Jonathan Wathen Phipps was appointed eye-surgeon to George III in 1796 and became a life-long confidant of three of the King's sons: George, William, and Ernest. As a friend he watched over Ernest, Duke of Cumberland, after an assassination attempt, held the hand of George IV as he died, and warned William IV that he risked succumbing to madness like his father. Wathen was also a trusted go-between - enabling Ernest, when King of Hanover, to keep in touch with his "secret" daughter, the product of a clandestine love affair which lasted twenty years. In 1809 Wathen's first wife died, leaving him with four small children. Three years later he married Lady Howe, a Baroness in her own right.

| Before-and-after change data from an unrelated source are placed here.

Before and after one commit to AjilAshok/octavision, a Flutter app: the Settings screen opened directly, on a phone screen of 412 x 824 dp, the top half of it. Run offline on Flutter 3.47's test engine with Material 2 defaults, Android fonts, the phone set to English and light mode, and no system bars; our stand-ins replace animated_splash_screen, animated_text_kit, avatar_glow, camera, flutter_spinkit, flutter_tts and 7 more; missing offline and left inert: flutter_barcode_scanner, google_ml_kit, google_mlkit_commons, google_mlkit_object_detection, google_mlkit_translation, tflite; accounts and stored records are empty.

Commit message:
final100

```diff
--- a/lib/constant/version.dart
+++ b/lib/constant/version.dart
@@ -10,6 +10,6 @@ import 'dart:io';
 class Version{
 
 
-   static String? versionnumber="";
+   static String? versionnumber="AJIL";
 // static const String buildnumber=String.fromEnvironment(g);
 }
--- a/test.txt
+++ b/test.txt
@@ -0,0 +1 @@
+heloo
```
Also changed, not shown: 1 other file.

His friend the Prince Regent soon sanctioned a change to his surname and conferred on him a baronetcy. Plain Mr Phipps had become Sir (Jonathan) Wathen Waller. He took up residence in a newly-built Thames-side mansion, Pope's Villa in Twickenham, which he furnished sumptuously in the fashionable French style. There he hosted lavish celebrations to entertain his royal guests.
Confidential royal and family letters (recently discovered in the Waller Collection at the Warwickshire Country Record Office) provide an authentic glimpse of both court and private life from 1790 to 1850 - a dual perspective on the social history of the period. While Wathen moved in royal circles, his four children were minor gentry. Through intimate first-hand accounts of their day-to-day preoccupations - births, marriages, deaths, joys and anxieties - we can eavesdrop on their lives. Wathen's daughters married into Somerset families, the Jarretts of Camerton and the Langford-Sainsburys of Beckington, while his sons, a diplomat and a clergyman, married into the Wise family of Warwickshire (descendants of Henry Wise of The Priory, Warwick). In the next generation the family inherited the Wise estate at Leek Wootton, and became known as the Wallers of Woodcote.